Professor Raina MacIntyre, Professor Nick Zwar, Dr Anita Heywood, Dr Holly Seale, Dr Mohamud Sheikh, Dr Padmanesan Narasimhan
The potential impact of population mobility, particularly in complex humanitarian emergencies, on health care provision is significant. Research in the School aims to develop understanding of the trends and burden of infectious diseases in complex humanitarian situations and also on refugees and Internally Displaced Persons (IDPs) who resettle in Australia but become marginalised members of the community. The School is engaged in studies on the epidemiology of exotic infectious diseases of refugees and internally displaced persons, immunisation issues and access to diagnostic and therapeutic services upon resettlement. This research aims to inform planning and management of outbreaks of infectious diseases and the development of high level management guidelines to improve access to healthcare services of this cohort.
Health inequity and provision of health care is a challenge identified in migrant communities worldwide. The influence of culture on health service utilisation and health outcome has been well documented. Migrant Australians from culturally and linguistically diverse populations more like to have a passive rather than active role in treatment with under-diagnosis of health problems a concerning issue. Migrants who return to their country of birth to visit friends and relatives (VFR travellers) are at increased risk of infectious diseases compared to other travellers. VFR travellers are a special category of migrants that deserve special attention in disease prevention and travel health. Current research seeks to identify practical opportunities for addressing the higher risks of infectious diseases through quantifying the burden of travel-associated disease in VFR travellers and identifying current practices and barriers to healthcare utilisation and areas of concern within health practitioners and community members. For proceedings of a national stakeholder workshop on migrant and refugee health see: creimmunisation.com.au/sites/default/files/newsevents/events/Proceedings_CREMigrantRefugeeWorkshop.pdf.
Professor Raina MacIntyre, Dr Bette Liu, A/Prof Tony Newall

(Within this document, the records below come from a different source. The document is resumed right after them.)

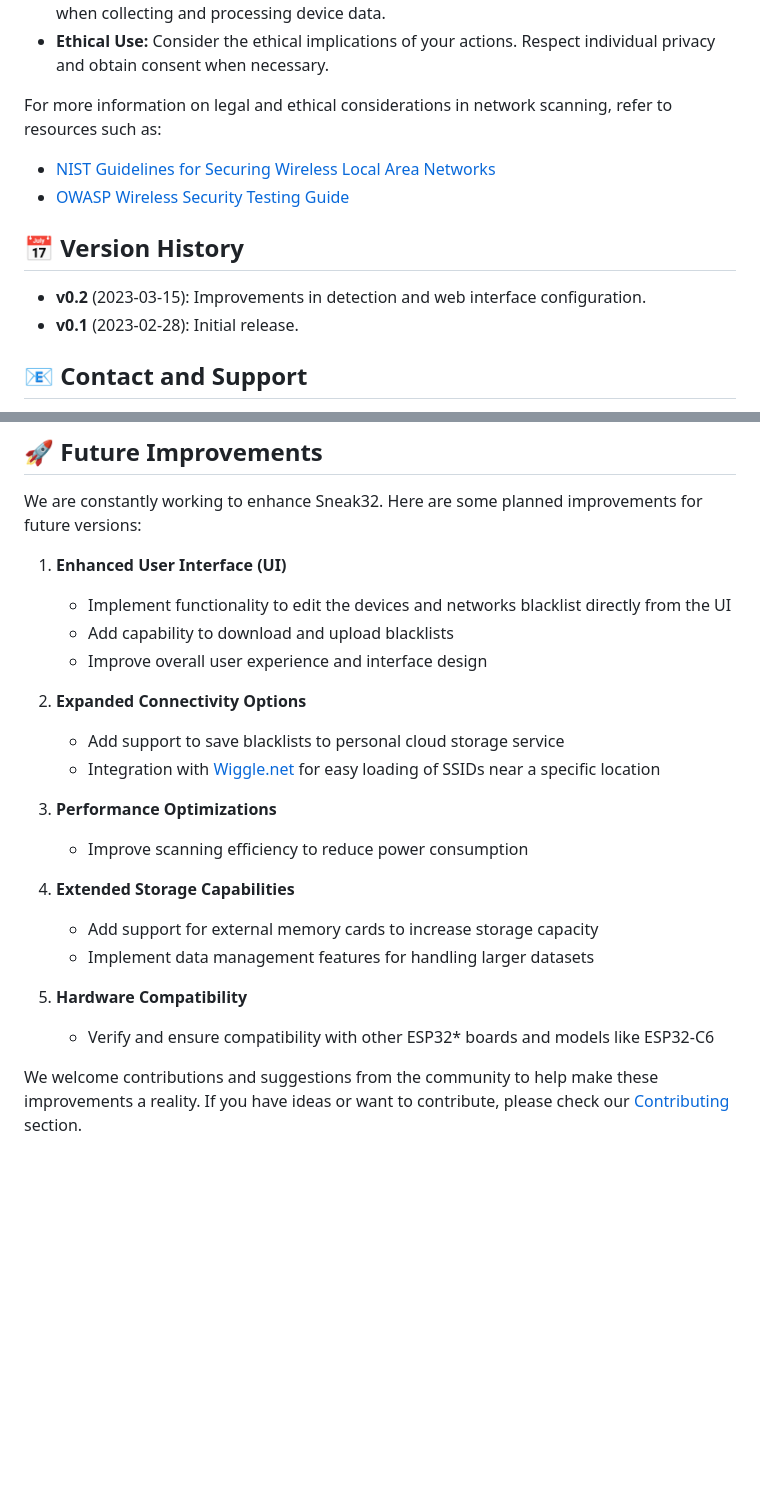
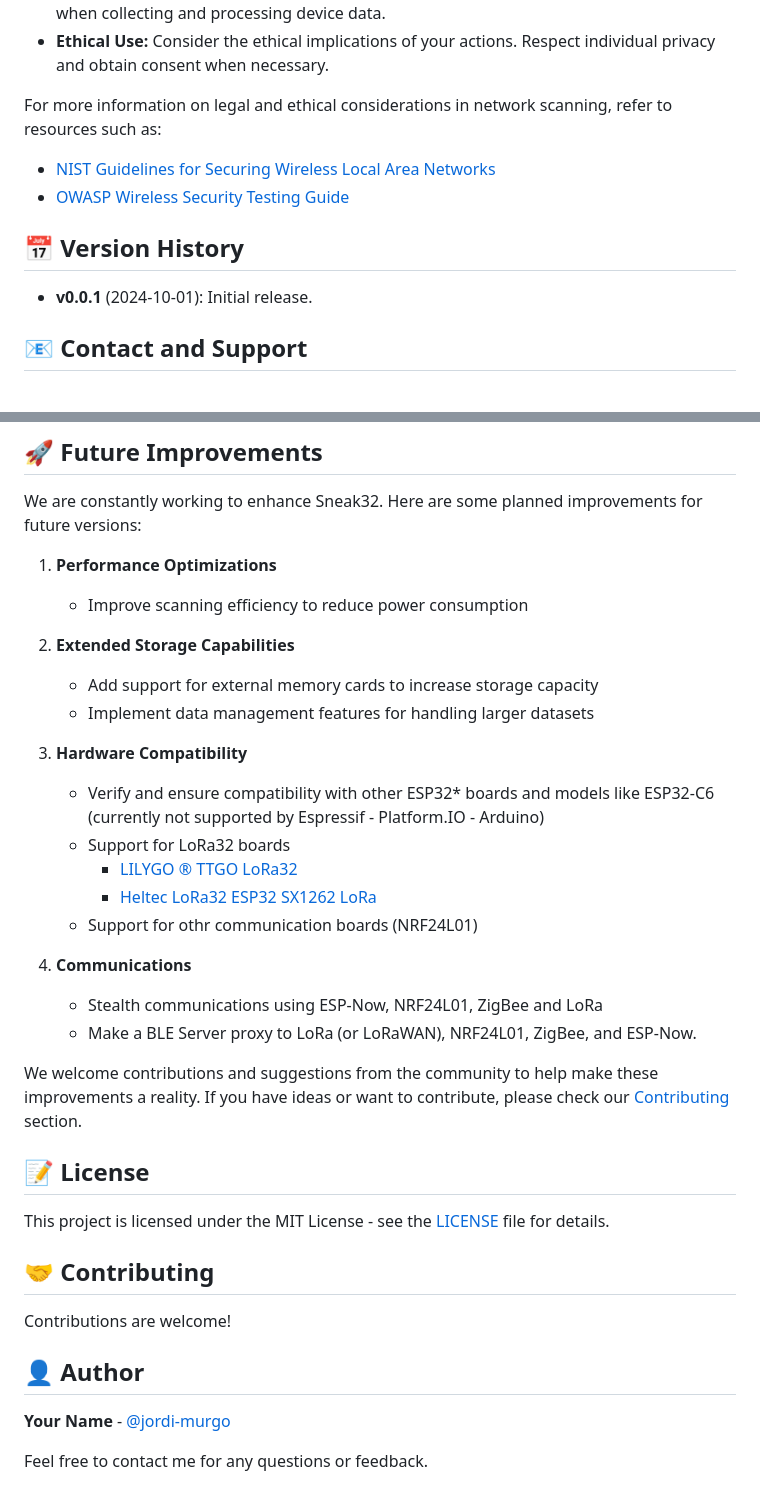
Before and after one commit to jordi-murgo/Sneak32, a Markdown page: README.md, 2 parts joined by grey strips. GitHub-like rendering; blank space fills up the shorter version.

Commit message:
Refactor README.md to improve documentation and add future plans

```diff
--- a/README.md
+++ b/README.md
@@ -249,4 +256,5 @@ Sneak32 provides detailed JSON output including:
 - **Ethical Use:** Consider the ethical implications of your actions. Respect individual privacy and obtain consent when necessary.
 
 For more information on legal and ethical considerations in network scanning, refer to resources such as:
+
 - [NIST Guidelines for Securing Wireless Local Area Networks](https://nvlpubs.nist.gov/nistpubs/Legacy/SP/nistspecialpublication800-153.pdf)
@@ -254,8 +262,7 @@ For more information on legal and ethical considerations in network scanning, re
 
 ## 📅 Version History
 
-- **v0.2** (2023-03-15): Improvements in detection and web interface configuration.
-- **v0.1** (2023-02-28): Initial release.
+- **v0.0.1** (2024-10-01): Initial release.
 
 ## 📧 Contact and Support
 
@@ -269,23 +276,35 @@ If you have questions or need assistance, feel free to open an **issue** in the
 
 We are constantly working to enhance Sneak32. Here are some planned improvements for future versions:
 
-1. **Enhanced User Interface (UI)**
-   - Implement functionality to edit the devices and networks blacklist directly from the UI
-   - Add capability to download and upload blacklists
-   - Improve overall user experience and interface design
-
-2. **Expanded Connectivity Options**
-   - Add support to save blacklists to personal cloud storage service
-   - Integration with [Wiggle.net](https://www.wigle.net/) for easy loading of SSIDs near a specific location
-
-3. **Performance Optimizations**
+1. **Performance Optimizations**
    - Improve scanning efficiency to reduce power consumption
 
-4. **Extended Storage Capabilities**
+2. **Extended Storage Capabilities**
    - Add support for external memory cards to increase storage capacity
    - Implement data management features for handling larger datasets
 
-5. **Hardware Compatibility**
-   - Verify and ensure compatibility with other ESP32* boards and models like ESP32-C6
+3. **Hardware Compatibility**
+   - Verify and ensure compatibility with other ESP32* boards and models like ESP32-C6 (currently not supported by Espressif - Platform.IO - Arduino)
+   - Support for LoRa32 boards
+     - [LILYGO ® TTGO LoRa32](https://www.aliexpress.us/item/32872078587.html)
+     - [Heltec LoRa32 ESP32 SX1262 LoRa](https://www.aliexpress.us/item/3256806616057872.html)
+   - Support for othr communication boards (NRF24L01)
+
+4. **Communications**
+   - Stealth communications using ESP-Now, NRF24L01, ZigBee and LoRa
+   - Make a BLE Server proxy to LoRa (or LoRaWAN), NRF24L01, ZigBee, and ESP-Now.
 
 We welcome contributions and suggestions from the community to help make these improvements a reality. If you have ideas or want to contribute, please check our [Contributing](#-contributing) section.
+
+## 📝 License
+
+This project is licensed under the MIT License - see the [LICENSE](LICENSE) file for details.
+
+## 🤝 Contributing
+
+Contributions are welcome!
+## 👤 Author
+
+**Your Name** - [@jordi-murgo](https://github.com/jordi-murgo)
+
+Feel free to contact me for any questions or feedback.
```
Also changed, not shown: other parts of README.md (+12 -5 lines), images/sneak-32-manager.png (added).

The School has strengthened its focus on aged care research with the establishment in 2011 of the Hammond Chair of Positive Ageing and Care, in partnership with the Hammond Care group. Together with other key staff from the SPHCM, the nucleus for a new focus on aged care research within the School has been generated. The aged care research partnership between the SPHCM and Hammond Care has already delivered approximately $1.6 million dollars of funding from various Commonwealth government grants and other funding bodies. The School is involved in a number of research projects with frail older adults undertaken in hospital and aged care facility settings. Specific projects include investigating the burden of respiratory infections in older adults; investigating specific aspects of adult immunisation practices, beliefs regarding adult immunisation in hospitals and aged care facilities involving healthcare workers, inpatients and residents and long term immunity following vaccination in older adults. We also have an interest in equity and ethical aspects of vaccination in the elderly - see dx.doi.org/10.4236/health.2013.512A011.

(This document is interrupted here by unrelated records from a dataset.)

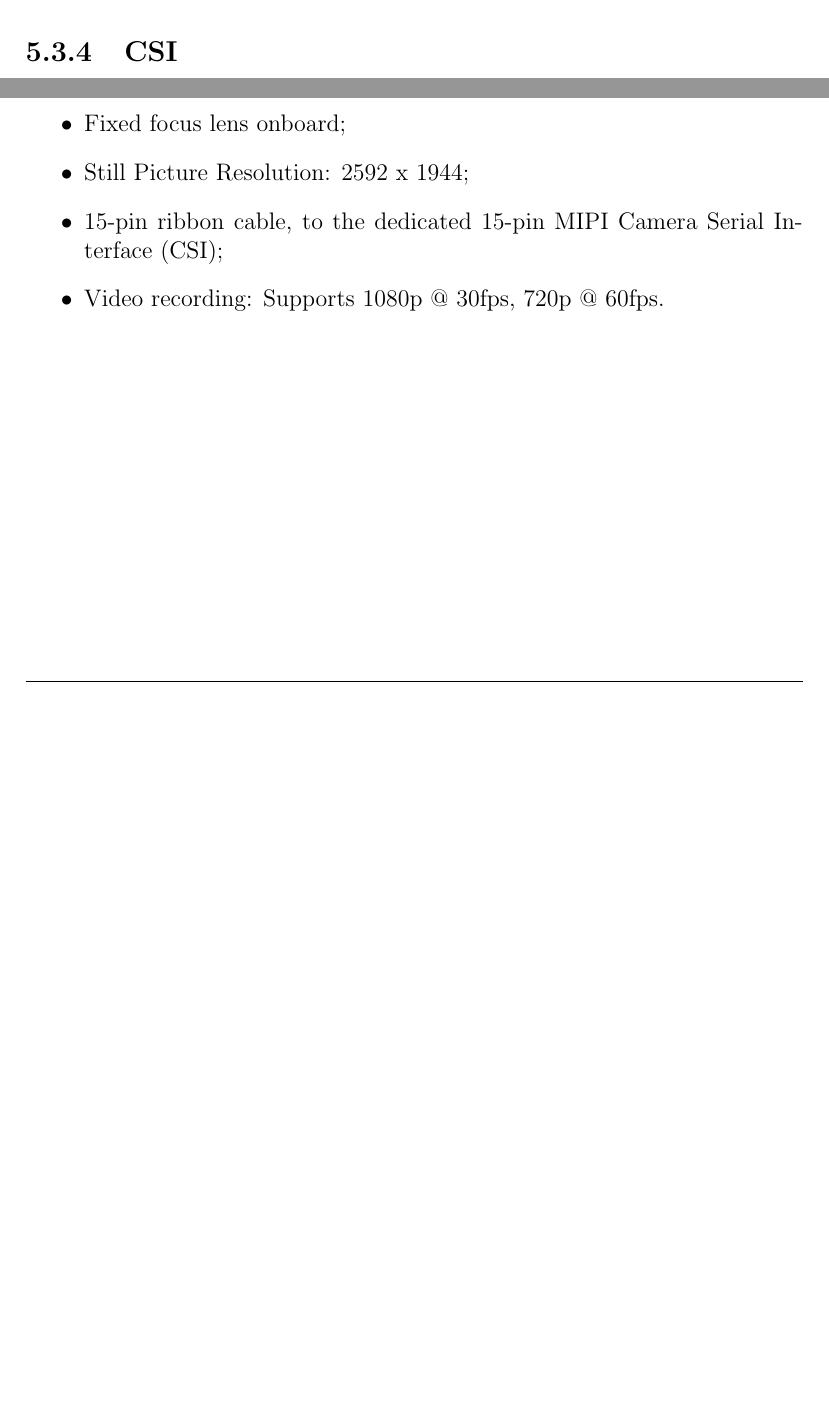
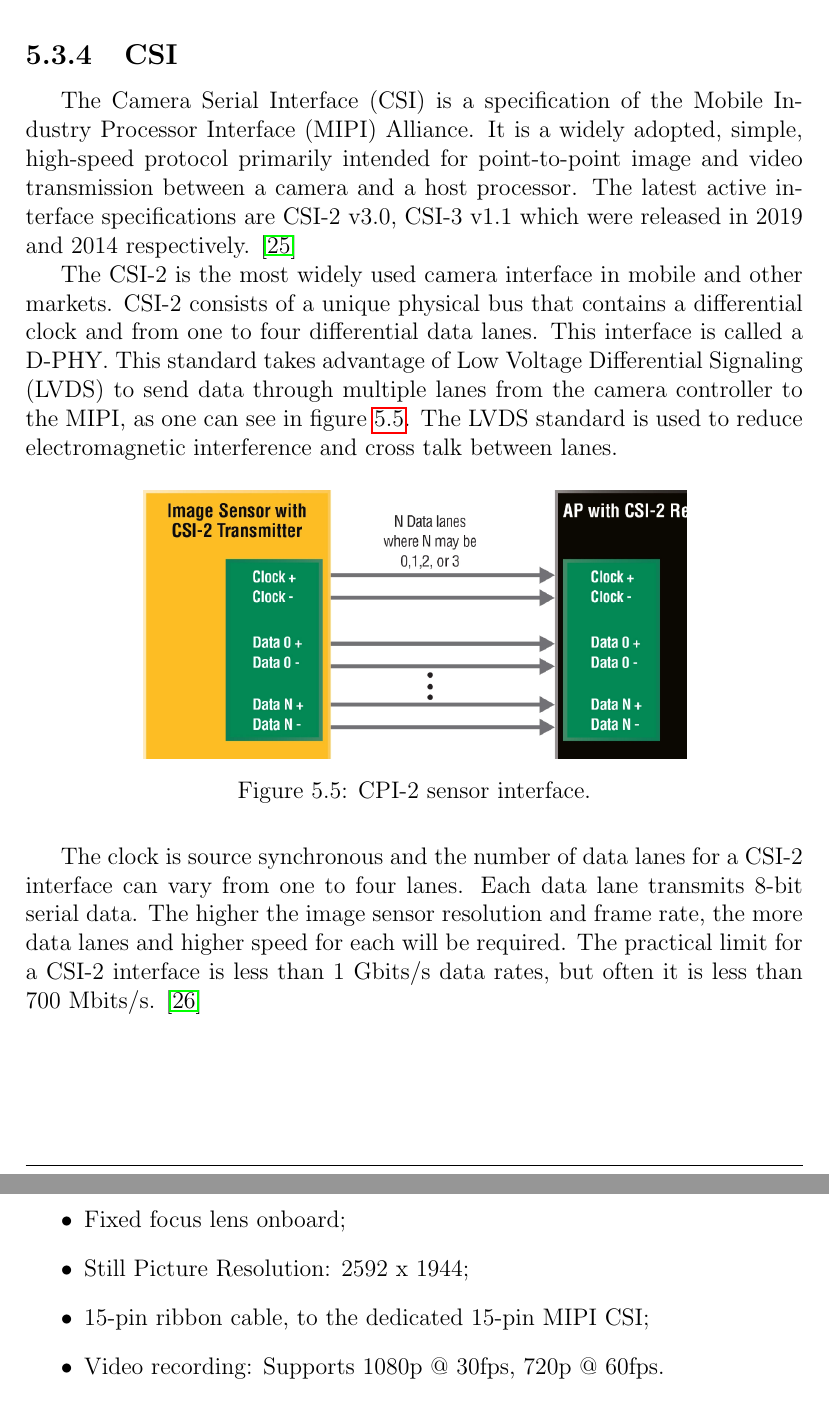
Before and after one commit to ESRGgroup9/slipad, a LaTeX thesis (project/report/report.tex, which reads project/report/acronyms.tex, project/report/texts/comm_protocols.tex): two parts of pages 59 and 74 of 91 before the commit and two parts of pages 60 and 76 of 93 after it, joined at a grey line, cut so that both start at the same text, the shorter picture padded with empty space. Compiled offline with pdfLaTeX.

Commit message:
Theory csi

```diff
--- a/project/report/acronyms.tex
+++ b/project/report/acronyms.tex
@@ -173,3 +173,12 @@
 	short=NACK,
 	long=No-Acknowledge,
 }
+\DeclareAcronym{mipi}{
+	short=MIPI,
+	long=Mobile Industry Processor Interface,
+}
+
+\DeclareAcronym{lvds}{
+	short=LVDS,
+	long=Low Voltage Differential Signaling,
+}
--- a/project/report/texts/comm_protocols.tex
+++ b/project/report/texts/comm_protocols.tex
@@ -109,5 +110,16 @@ SPI has advantages comparing to other communication protocols. It doesn't have s
 \subsection{CSI}
-%by way of a 15 Pin Ribbon Cable, to the dedicated 15-pin MIPI Camera Serial Interface (CSI), which was designed especially for interfacing to cameras. The CSI bus is capable of extremely high data rates, and it exclusively carries pixel data to the BCM2835 processor.
+The \ac{csi} is a specification of the \ac{mipi} Alliance. It is a widely adopted, simple, high-speed protocol primarily intended for point-to-point image and video transmission between a camera and a host processor. The latest active interface specifications are CSI-2 v3.0, CSI-3 v1.1 which were released in 2019 and 2014 respectively. \cite{csi_basics}
+
+The CSI-2 is the most widely used camera interface in mobile and other markets. CSI-2 consists of a unique physical bus that contains a differential clock and from one to four differential data lanes. This interface is called a D-PHY. This standard takes advantage of \ac{lvds} to send data through multiple lanes from the camera controller to the MIPI, as one can see in figure \ref{fig:csi_interface}. The LVDS standard is used to reduce electromagnetic interference and cross talk between lanes.
+
+\begin{figure}[H]
+	\centering
+	\includegraphics[width=0.7\textwidth]{08theory/csi_interface}
+	\caption{CPI-2 sensor interface.}
+	\label{fig:csi_interface}
+\end{figure}
+
+The clock is source synchronous and the number of data lanes for a CSI-2 interface can vary from one to four lanes. Each data lane transmits 8-bit serial data. The higher the image sensor resolution and frame rate, the more data lanes and higher speed for each will be required. The practical limit for a CSI-2 interface is less than 1 Gbits/s data rates, but often it is less than 700 Mbits/s. \cite{csi_interface}
 
 %********************************* TCP-IP *************************
 \subsection{TCP-IP}
```
Also changed, not shown: project/report/References.bib (+13 -1 lines), project/report/images/08theory/csi_interface.png (added), project/report/texts/comm_protocols.tex (1 more changed lines).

International HIV Group
Professor Heather Worth, Dr Angela Kelly, Dr Patrick Rawstorne
Under the leadership of Professor Heather Worth and the International HIV Research Group, the School also has a large number of collaborative research projects in Asia and the Pacific. Specific projects include a large-scale qualitative project understanding sex work and HIV risk in a number of Pacific countries; A study of the Fiji Crimes Decree 2009, which further criminalized sex work in Fiji and led to the detainment and ill-treatment of sex workers in that country; a longitudinal study of HIV, pregnancy and parenthood and other HIV research in PNG; HIV risk on the border of PNG and Indonesia in collaboration with the PNG National AIDS Council and the Papua Provincial AIDS Council; a study of older gay Chinese men in collaboration with Tsinghua University. See: International HIV Research Group.